meritorious, and the court concludes this action is barred by
Plaintiff's Claims Are Time-Barred.
Furse also recommended dismissal of Plaintiff's
discrimination and retaliation claims because they are
time-barred. Judge Furse found that the 300-day statute
of limitations governing Plaintiff's Title VII and ADA
claims began to run 2011, and Plaintiff did not file with the
EEOC until 2015. Plaintiff objects that the 300-day period
did not begin to run until 2015 when he received evidence of
final decision to terminate him as a student and teaching
assistant. (Objection 10-11, ECF No. 37.) But the facts of
the complaint do not support his position. The alleged
discriminatory employment conduct was the decision not to
renew his teaching assistantship, which Plaintiff plainly
admits he learned about in April 2011. (Amended Complaint
¶ 33.) See Del. State Coll. v. Ricks, 449 U.S.
250, 256-59 (1980) (“Determining the timeliness of [an]
EEOC complaint, and th[e] ensuing lawsuit, requires [the
court] to identify precisely the ‘unlawful employment
practice' of which” the employee complains.). The
court has no doubt that Plaintiff felt the consequences of
the employment decision when he was unable to finance his
education the following school year, and then deported as a
result of his failure to enroll, and recognizes that he may
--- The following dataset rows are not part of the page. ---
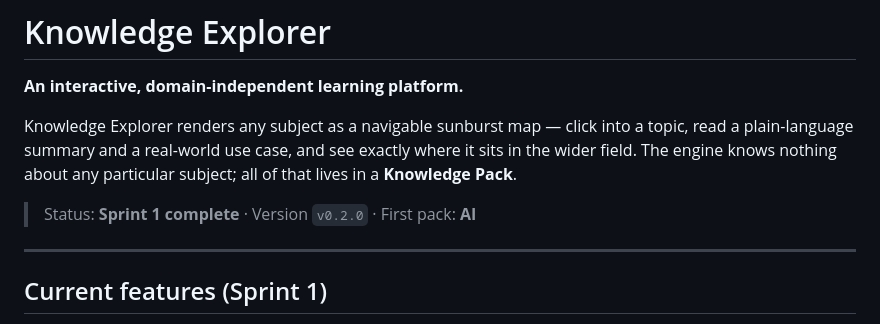
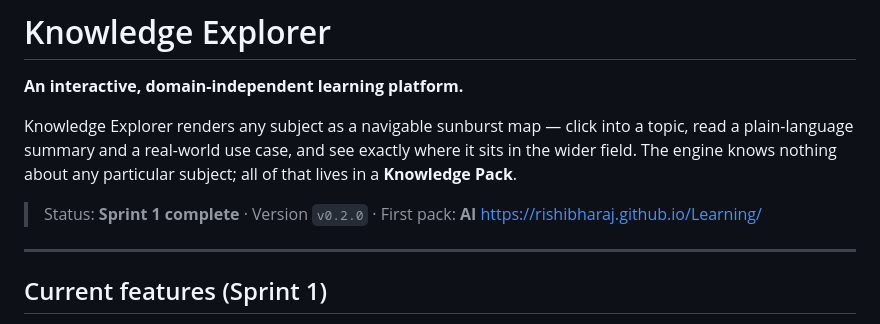
Before and after one commit to Rishibharaj/Learning, a Markdown page: README.md, the part around the change. GitHub-like rendering.

Commit message:
Update README with project website link
Added a link to the project website in the README.

```diff
--- a/README.md
+++ b/README.md
@@ -5,7 +5,7 @@
 Knowledge Explorer renders any subject as a navigable sunburst map — click into a topic, read a plain-language summary and a real-world use case, and see exactly where it sits in the wider field. The engine knows nothing about any particular subject; all of that lives in a **Knowledge Pack**.
 
 > Status: **Sprint 1 complete** · Version `v0.2.0` · First pack: **AI**
-
+https://rishibharaj.github.io/Learning/
 ---
 
 ## Current features (Sprint 1)
```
have learned more about the University's internal process
related to his status as a student and employee in 2015, but
this does not negate the fact that the only discriminatory
employment decision was the decision ...